No easy route
An apprenticeship is by no means an ‘easy’ route. All the apprentices I’ve spoken to have a busy schedule, and study is very much viewed as a priviledge rather than a right.
As university tuition fees have increased as funding of higher education has been reduced, the most obvious selling point for apprenticeships is that there’s no accumulated debt to be worried about for future years. Indeed some of the apprentices I’ve spoken to have been able to buy their own home whilst they work their way through the programmes.
No fear of taking the wrong path

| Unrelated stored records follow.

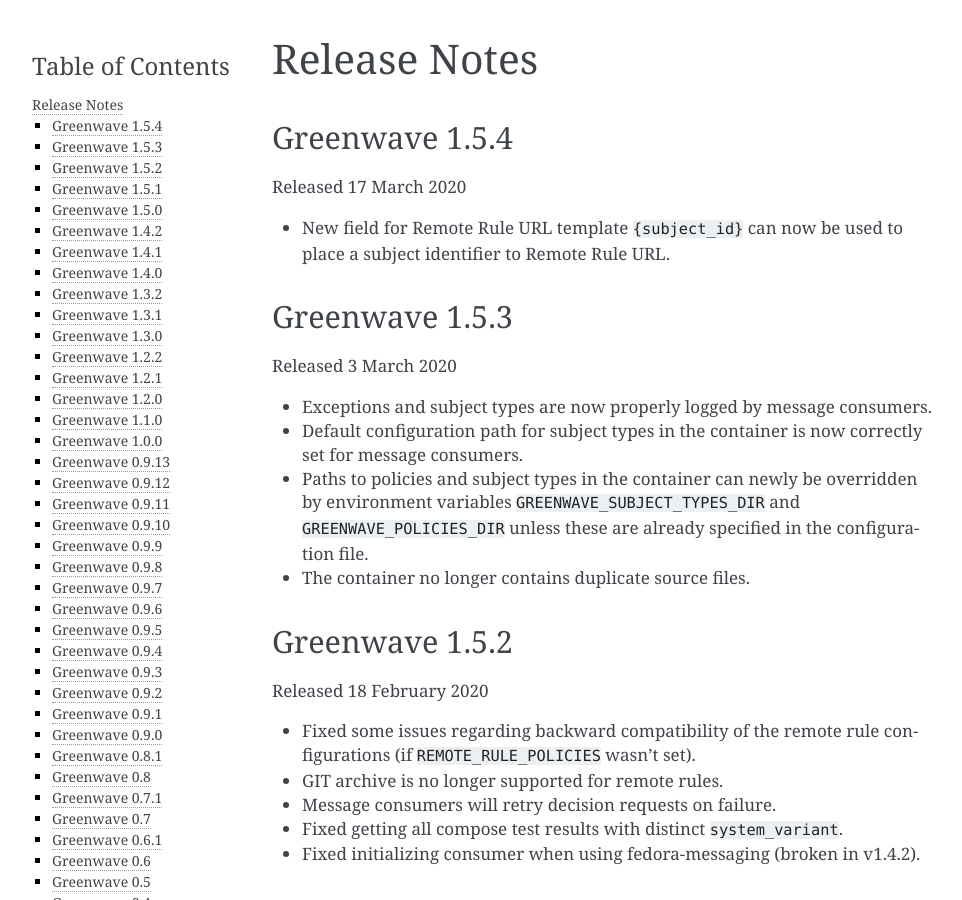
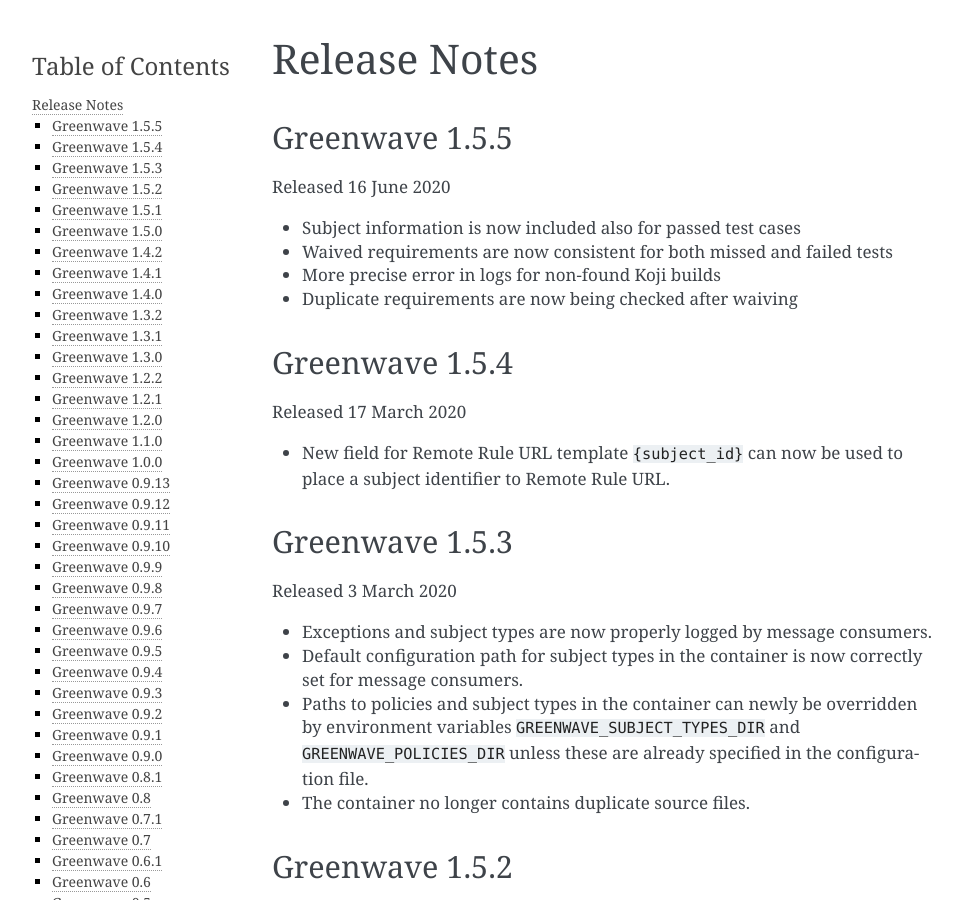
Before and after one commit to release-engineering/greenwave, a Sphinx documentation site: the page built from docs/release-notes.rst, in a window 1280 px wide and 900 px high. Shown: the whole window, without its empty margins (148-1110 px from the left). Built offline with Sphinx 7.4.7, drawn with Linux system fonts in a browser that asks for light colours; pages that are not in the unit, such as notebooks, are missing from menus.

Commit message:
Release notes for 1.5.5
Signed-off-by: Valerij Maljulin <vmaljuli@redhat.com>

```diff
--- a/docs/release-notes.rst
+++ b/docs/release-notes.rst
@@ -1,6 +1,16 @@
 =============
 Release Notes
 =============
+
+Greenwave 1.5.5
+===============
+
+Released 16 June 2020
+
+* Subject information is now included also for passed test cases
+* Waived requirements are now consistent for both missed and failed tests
+* More precise error in logs for non-found Koji builds
+* Duplicate requirements are now being checked after waiving
 
 Greenwave 1.5.4
 ===============
```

In addition to the financial security there’s no fear of going down the wrong path and making a mistake because you already know exactly what you’re signing up to in your future career, and as Hanna Buckingham from TfL rightly points out, “…It’s just as important to decide you don’t want to do something as it is to decide you do want to do something…” I couldn’t have put it better myself as someone has has experimented in several careers. It is arguably dependent on your own personal learning style, but according to Honey & Mumford, activists prefer to learn by doing and experiencing.
The structured nature of an apprenticeship means not only that apprentices are forced to adopt a ‘growth’ mindset – “It never gets easier, you just get better.” Over and above that you’re compelled to take a longer term, structured view.
Whichever way you look at it though, knowledge is power when it comes to finding your way in your career so never stop asking questions.